"In our study, we show that the CORSIA offsetting programme in its current form – that is, without taking non-carbon-dioxide effects into account – will fall short of climate targets aimed at the 1.5-degree Celsius limit between 2025 and 2064, with a probability of 90 percent," says study leader Volker Grewe from the DLR Institute of Atmospheric Physics in Oberpfaffenhofen. "As a group of experts, we believe our results reveal the risk of a discrepancy that could lead to an increasing air-transport-induced greenhouse effect instead of stabilisation." At the 2015 United Nations Climate Change Conference in Paris, the participating states agreed that global warming should be limited to 1.5 degrees compared to pre-industrial levels. As a result, the ICAO and its members adopted the Carbon Offsetting and Reduction Scheme for International Aviation (CORSIA) programme, which is now being implemented by 88 countries around the world.

Stabilising the climate impact with Flightpath 2050

The research team also looked at the Flightpath 2050 emissions targets presented by the Advisory Council for Aeronautics Research in Europe (ACARE) in 2011 (75 percent reduction in carbon dioxide emissions and 90 percent reduction in nitrogen oxide emissions by 2050 per passenger kilometre and for individual aircraft by 2050, as compared to 2000). "In our assessment, it is highly probable that these targets can indeed stabilise the climate impact of air transport," says Grewe. "However, even the targets of Flightpath 2050, which are more stringent than CORSIA, will also lead to a consistent contribution to global warming by this industry in the 21st century. The reason for this is the further growth in air traffic, which is expected to be significant, coupled with insufficient consideration of non-carbon-dioxide effects. At the time that Flightpath 2050 was formulated, these could not yet be properly incorporated into the setting of targets."

Air transport plays an important role in the global economy. The need for mobility is increasing globally and this will likely lead to significant growth in the air transport industry over the coming decades. The restrictions on air transport caused by the COVID-19 pandemic have been dramatic and continue to have a major impact. "However, the effect on the climate will only be minor if the air transport sector recovers within the next three to 15 years," adds Grewe. "That is why it is important to set out more ambitious climate targets for air transport now."

DLR – research for climate-neutral air transport

The consequences of climate change demand action for climate-neutral air transport. This involves new technologies that will also ensure global mobility in the future. With its 25 institutes and facilities in the field of aeronautics research, DLR is driving this change forward with technologies for sustainable, environmentally compatible flight. Expertise from DLR's research programmes in space, energy and transport will also play an important role in this.

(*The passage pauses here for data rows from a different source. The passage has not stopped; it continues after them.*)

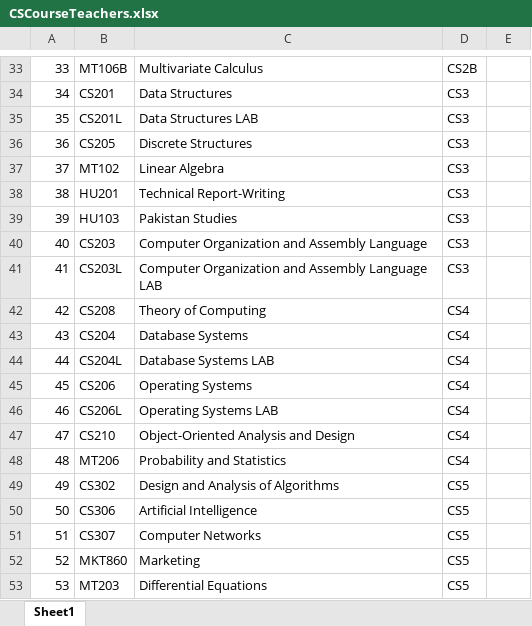
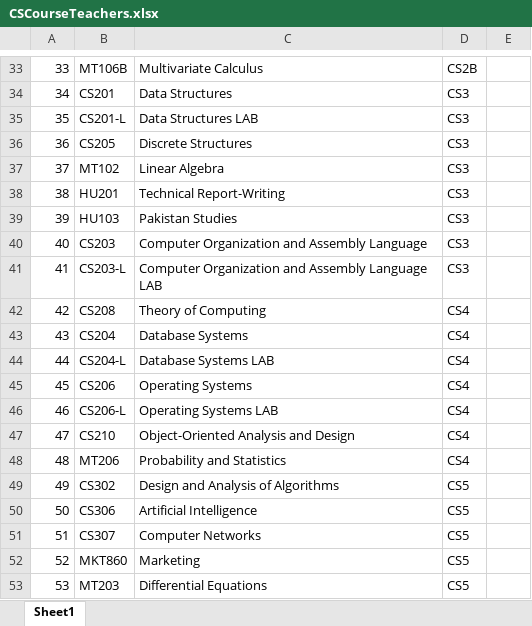
Before and after one commit to samiqureshi/SI-Labs-TimeTable, an Excel workbook: CSCourseTeachers.xlsx, sheet Sheet1, drawn as a sheet; only a part is shown, gaps mark what is left out; values as stored, in another font and other column widths than the file's, no borders; the diff covers the shown part only; the diff names each change by its address in the sheet, - before the commit and + after, or states it on an @@ line.

```diff
--- a/CSCourseTeachers.xlsx (sheet Sheet1)
+++ b/CSCourseTeachers.xlsx (sheet Sheet1)
-B35: CS201L
+B35: CS201-L
-B41: CS203L
+B41: CS203-L
-B44: CS204L
+B44: CS204-L
-B46: CS206L
+B46: CS206-L
```
Also changed, not shown: 13 edited cells elsewhere in this sheet, CSTimetableSpring2015.xlsx, 8 other files.
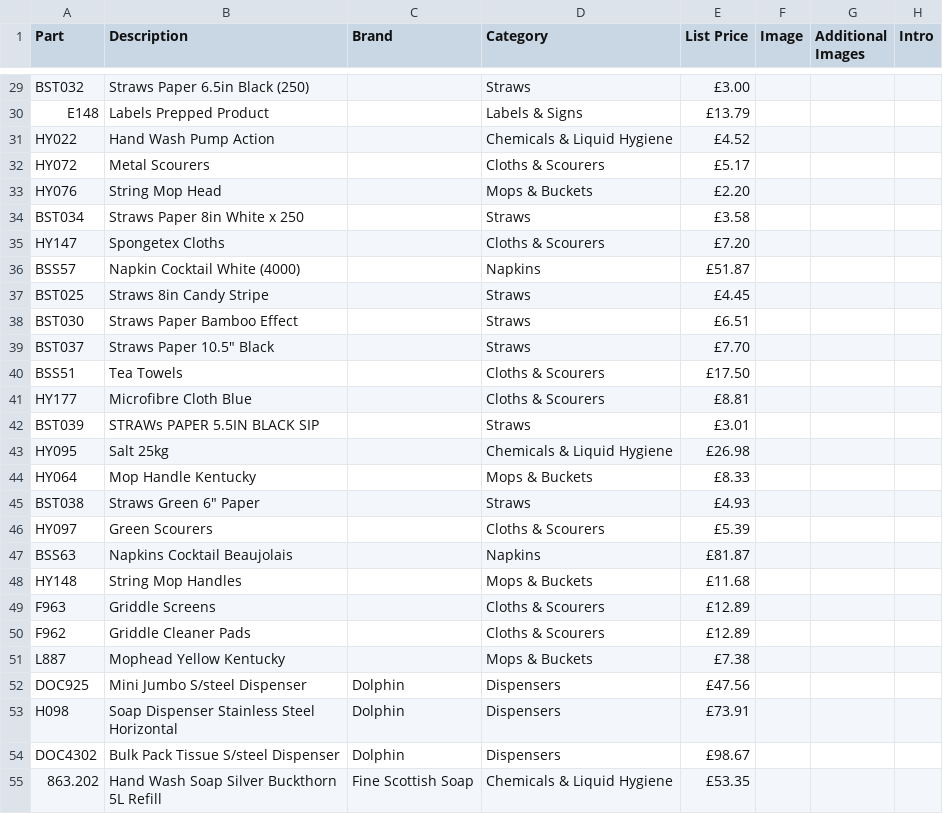
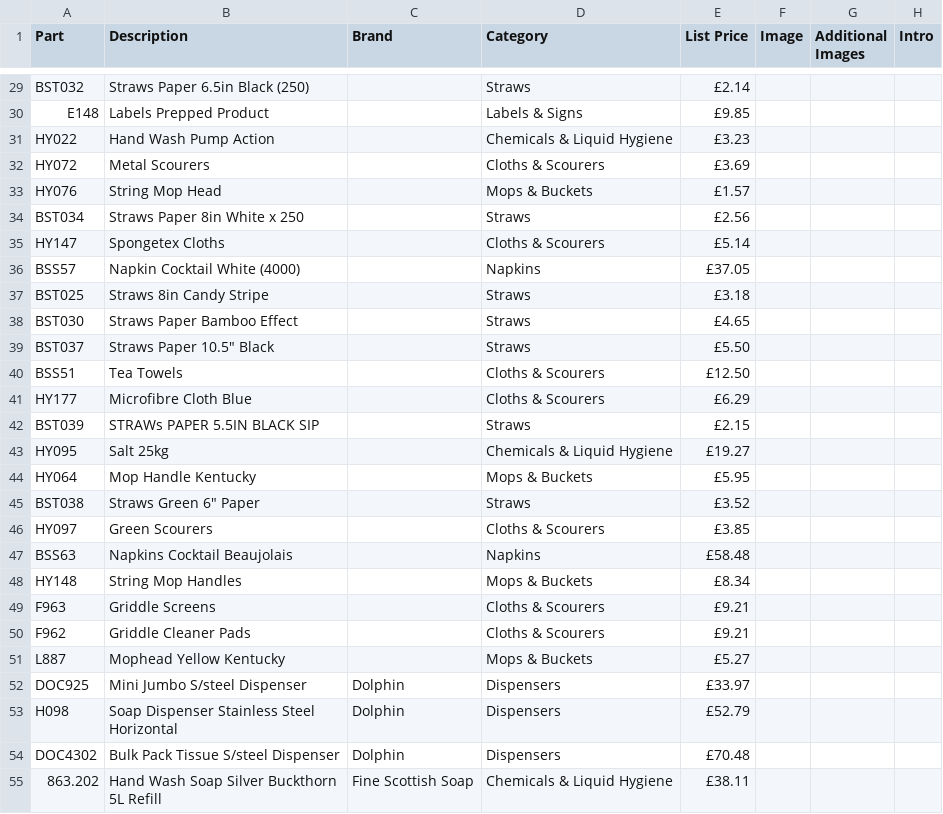
Before and after one commit to benhockham-gif/hco-splendid-supplier-data, a CSV file: house/house-full.csv, drawn as a sheet; only a part is shown, gaps mark what is left out; the diff covers the shown part only; the diff names each change by its address in the sheet, - before the commit and + after, or states it on an @@ line.

Commit message:
House products (Jack, 16 Oct): prices are the sheet's selling prices (no mark-up); Swanmill BSS97, KT044, BSS80, KT042, KT043 as Jack gave them; SWSSOFT-370 removed

```diff
--- a/house/house-full.csv
+++ b/house/house-full.csv
-E29 (List Price): £3.00
+E29 (List Price): £2.14
-E30 (List Price): £13.79
+E30 (List Price): £9.85
-E31 (List Price): £4.52
+E31 (List Price): £3.23
-E32 (List Price): £5.17
+E32 (List Price): £3.69
-E33 (List Price): £2.20
+E33 (List Price): £1.57
-E34 (List Price): £3.58
+E34 (List Price): £2.56
-E35 (List Price): £7.20
+E35 (List Price): £5.14
-E36 (List Price): £51.87
+E36 (List Price): £37.05
-E37 (List Price): £4.45
+E37 (List Price): £3.18
-E38 (List Price): £6.51
+E38 (List Price): £4.65
-E39 (List Price): £7.70
+E39 (List Price): £5.50
-E40 (List Price): £17.50
+E40 (List Price): £12.50
-E41 (List Price): £8.81
+E41 (List Price): £6.29
-E42 (List Price): £3.01
+E42 (List Price): £2.15
-E43 (List Price): £26.98
+E43 (List Price): £19.27
-E44 (List Price): £8.33
+E44 (List Price): £5.95
-E45 (List Price): £4.93
+E45 (List Price): £3.52
-E46 (List Price): £5.39
+E46 (List Price): £3.85
-E47 (List Price): £81.87
+E47 (List Price): £58.48
-E48 (List Price): £11.68
+E48 (List Price): £8.34
-E49:E50 (List Price): £12.89
+E49:E50 (List Price): £9.21
-E51 (List Price): £7.38
+E51 (List Price): £5.27
-E52 (List Price): £47.56
+E52 (List Price): £33.97
-E53 (List Price): £73.91
+E53 (List Price): £52.79
-E54 (List Price): £98.67
+E54 (List Price): £70.48
-E55 (List Price): £53.35
+E55 (List Price): £38.11
```
Also changed, not shown: 1 removed row and 140 edited cells elsewhere in this file.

DLR has systems expertise in aeronautics research and sees itself in the role of an architect. DLR’s goal is 'emission-free air transport', in order to achieve the climate targets that have been set. In doing so, the results of research must flow directly into the development of new products.

There is a considerable need for research and development on the path to climate-compatible air transport, which requires continuous funding and support. Much of this needs to be researched at a fundamental level, tested in practice and approved. DLR can do this with large-scale facilities such as its research aircraft, propulsion demonstrators and large-scale computers. In 2020, DLR published the white paper 'Zero Emission Aviation' together with the German Aerospace Industries Association (Bundesverband der Deutschen Luft- und Raumfahrtindustrie; BDLI). DLR is currently working on a Zero Emission strategy

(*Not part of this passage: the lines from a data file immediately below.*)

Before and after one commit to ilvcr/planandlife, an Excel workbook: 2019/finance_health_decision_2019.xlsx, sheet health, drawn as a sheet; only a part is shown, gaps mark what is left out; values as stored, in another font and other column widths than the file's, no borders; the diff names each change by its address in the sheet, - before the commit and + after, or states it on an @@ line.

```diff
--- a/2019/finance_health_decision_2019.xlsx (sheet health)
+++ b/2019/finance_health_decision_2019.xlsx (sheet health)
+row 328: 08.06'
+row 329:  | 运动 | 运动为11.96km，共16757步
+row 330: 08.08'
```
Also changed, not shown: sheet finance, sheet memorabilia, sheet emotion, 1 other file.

  • Falk Dambowsky
    Ger­man Aerospace Cen­ter (DLR)

    Com­mu­ni­ca­tions and Me­dia Re­la­tions
    Telephone: +49 2203 601-3959
    Linder Höhe
    51147 Cologne
  • Prof. Dr. Volker Grewe
    Ger­man Aerospace Cen­ter (DLR)
    In­sti­tute of At­mo­spher­ic Physics
    Münchener Straße 20
    82234 Oberpfaffenhofen

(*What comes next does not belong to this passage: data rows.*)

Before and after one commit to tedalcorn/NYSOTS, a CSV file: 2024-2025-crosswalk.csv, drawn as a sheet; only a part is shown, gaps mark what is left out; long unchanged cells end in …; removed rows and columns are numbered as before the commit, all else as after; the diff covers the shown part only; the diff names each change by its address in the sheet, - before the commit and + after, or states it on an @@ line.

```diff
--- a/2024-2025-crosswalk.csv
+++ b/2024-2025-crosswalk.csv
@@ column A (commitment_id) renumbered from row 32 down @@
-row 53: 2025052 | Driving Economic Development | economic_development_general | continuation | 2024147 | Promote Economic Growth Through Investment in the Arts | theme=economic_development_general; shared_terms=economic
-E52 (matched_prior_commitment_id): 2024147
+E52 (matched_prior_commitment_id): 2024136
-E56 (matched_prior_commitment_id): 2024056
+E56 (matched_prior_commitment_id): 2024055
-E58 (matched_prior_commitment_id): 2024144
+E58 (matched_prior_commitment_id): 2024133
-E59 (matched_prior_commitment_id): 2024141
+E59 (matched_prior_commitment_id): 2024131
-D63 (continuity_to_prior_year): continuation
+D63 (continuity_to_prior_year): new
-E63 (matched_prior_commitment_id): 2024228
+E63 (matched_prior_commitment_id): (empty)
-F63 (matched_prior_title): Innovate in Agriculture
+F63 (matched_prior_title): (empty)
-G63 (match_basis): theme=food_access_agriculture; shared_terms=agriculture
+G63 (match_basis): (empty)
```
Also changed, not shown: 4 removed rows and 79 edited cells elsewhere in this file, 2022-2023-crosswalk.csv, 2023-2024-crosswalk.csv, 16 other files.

Stay up to date and sub­scribe to the DLR newslet­ter with ar­ti­cles from the DLR ed­i­to­ri­al team in Ger­man and En­glish.

Main menu